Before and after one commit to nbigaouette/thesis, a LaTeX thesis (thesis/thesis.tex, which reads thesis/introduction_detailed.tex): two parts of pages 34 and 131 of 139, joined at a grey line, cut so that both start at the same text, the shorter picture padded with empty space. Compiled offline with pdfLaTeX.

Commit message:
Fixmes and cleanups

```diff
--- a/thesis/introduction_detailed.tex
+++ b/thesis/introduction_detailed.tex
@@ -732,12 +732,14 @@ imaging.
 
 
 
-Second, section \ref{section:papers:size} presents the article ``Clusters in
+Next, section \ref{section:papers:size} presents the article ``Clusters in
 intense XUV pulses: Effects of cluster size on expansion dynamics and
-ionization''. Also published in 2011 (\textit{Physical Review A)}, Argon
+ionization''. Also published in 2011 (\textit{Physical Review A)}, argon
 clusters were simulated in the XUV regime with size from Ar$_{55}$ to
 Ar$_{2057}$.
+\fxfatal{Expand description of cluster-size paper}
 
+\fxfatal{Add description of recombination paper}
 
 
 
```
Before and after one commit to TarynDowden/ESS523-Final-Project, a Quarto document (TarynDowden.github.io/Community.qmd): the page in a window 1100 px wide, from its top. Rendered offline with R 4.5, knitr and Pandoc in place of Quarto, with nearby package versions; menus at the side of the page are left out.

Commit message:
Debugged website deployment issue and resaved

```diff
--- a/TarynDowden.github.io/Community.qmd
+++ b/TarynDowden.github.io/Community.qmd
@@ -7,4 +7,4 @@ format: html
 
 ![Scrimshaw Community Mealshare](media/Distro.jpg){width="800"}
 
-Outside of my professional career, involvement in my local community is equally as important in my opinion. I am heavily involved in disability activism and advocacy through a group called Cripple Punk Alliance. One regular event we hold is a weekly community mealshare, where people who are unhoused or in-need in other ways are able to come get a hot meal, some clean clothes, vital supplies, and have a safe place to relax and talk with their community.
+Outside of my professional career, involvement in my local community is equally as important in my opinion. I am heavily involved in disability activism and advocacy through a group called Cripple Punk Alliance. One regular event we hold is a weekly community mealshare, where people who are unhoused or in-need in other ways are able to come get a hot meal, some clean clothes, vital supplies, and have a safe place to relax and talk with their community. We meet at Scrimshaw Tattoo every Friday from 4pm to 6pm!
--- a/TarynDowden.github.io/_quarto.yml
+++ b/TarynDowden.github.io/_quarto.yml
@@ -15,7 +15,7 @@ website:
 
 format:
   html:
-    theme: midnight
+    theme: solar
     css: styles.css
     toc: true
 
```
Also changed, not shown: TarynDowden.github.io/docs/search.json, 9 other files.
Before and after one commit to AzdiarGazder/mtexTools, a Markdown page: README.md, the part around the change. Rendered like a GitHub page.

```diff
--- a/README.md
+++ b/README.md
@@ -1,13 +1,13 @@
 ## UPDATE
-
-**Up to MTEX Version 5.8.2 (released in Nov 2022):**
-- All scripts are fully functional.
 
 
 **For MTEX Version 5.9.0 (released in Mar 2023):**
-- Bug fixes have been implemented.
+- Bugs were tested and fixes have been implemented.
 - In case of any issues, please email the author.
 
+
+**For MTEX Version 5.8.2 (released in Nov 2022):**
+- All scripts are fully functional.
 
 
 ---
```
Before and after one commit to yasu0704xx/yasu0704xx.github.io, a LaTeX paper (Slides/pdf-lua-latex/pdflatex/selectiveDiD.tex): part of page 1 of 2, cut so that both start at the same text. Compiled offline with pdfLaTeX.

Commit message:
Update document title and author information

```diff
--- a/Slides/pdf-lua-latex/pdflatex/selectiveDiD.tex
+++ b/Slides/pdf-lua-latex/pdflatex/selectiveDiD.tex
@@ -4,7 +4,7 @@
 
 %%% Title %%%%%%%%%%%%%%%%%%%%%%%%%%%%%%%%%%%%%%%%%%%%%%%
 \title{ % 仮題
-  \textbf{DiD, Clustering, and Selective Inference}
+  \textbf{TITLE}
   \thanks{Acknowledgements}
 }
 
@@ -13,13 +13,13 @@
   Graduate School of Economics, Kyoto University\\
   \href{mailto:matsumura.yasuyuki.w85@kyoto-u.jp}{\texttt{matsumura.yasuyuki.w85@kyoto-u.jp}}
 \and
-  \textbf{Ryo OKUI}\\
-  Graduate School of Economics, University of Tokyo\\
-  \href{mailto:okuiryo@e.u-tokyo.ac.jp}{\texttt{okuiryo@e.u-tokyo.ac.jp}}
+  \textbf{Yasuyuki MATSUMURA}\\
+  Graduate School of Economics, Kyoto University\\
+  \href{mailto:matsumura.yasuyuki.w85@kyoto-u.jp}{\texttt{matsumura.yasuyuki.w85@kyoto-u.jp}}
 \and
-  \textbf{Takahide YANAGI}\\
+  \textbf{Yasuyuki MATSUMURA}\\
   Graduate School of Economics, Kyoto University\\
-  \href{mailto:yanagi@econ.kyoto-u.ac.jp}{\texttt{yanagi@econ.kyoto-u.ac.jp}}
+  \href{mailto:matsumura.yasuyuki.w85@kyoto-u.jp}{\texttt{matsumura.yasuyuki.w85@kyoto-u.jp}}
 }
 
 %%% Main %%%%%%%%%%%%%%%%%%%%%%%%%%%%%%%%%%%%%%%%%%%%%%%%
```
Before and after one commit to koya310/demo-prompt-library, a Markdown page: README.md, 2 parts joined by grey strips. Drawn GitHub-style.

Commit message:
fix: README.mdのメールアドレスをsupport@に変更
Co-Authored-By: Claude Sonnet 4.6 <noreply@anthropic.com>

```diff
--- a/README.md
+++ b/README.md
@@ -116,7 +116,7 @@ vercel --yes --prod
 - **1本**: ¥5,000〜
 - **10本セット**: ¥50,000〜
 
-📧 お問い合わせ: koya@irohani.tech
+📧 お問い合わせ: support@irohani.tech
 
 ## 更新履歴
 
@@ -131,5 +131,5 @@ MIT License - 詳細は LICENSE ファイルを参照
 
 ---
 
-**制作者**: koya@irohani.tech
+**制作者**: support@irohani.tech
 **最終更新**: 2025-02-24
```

◆ **ABOUT THIS EXERCISE**: Copy out all lines of the listing above that include "TarynDowden".

◆ **ANSWER FOR THIS EXERCISE**:
Before and after one commit to TarynDowden/ESS523-Final-Project, a Quarto document (TarynDowden.github.io/Community.qmd): the page in a window 1100 px wide, from its top. Rendered offline with R 4.5, knitr and Pandoc in place of Quarto, with nearby package versions; menus at the side of the page are left out.
--- a/TarynDowden.github.io/Community.qmd
+++ b/TarynDowden.github.io/Community.qmd
--- a/TarynDowden.github.io/_quarto.yml
+++ b/TarynDowden.github.io/_quarto.yml
Also changed, not shown: TarynDowden.github.io/docs/search.json, 9 other files.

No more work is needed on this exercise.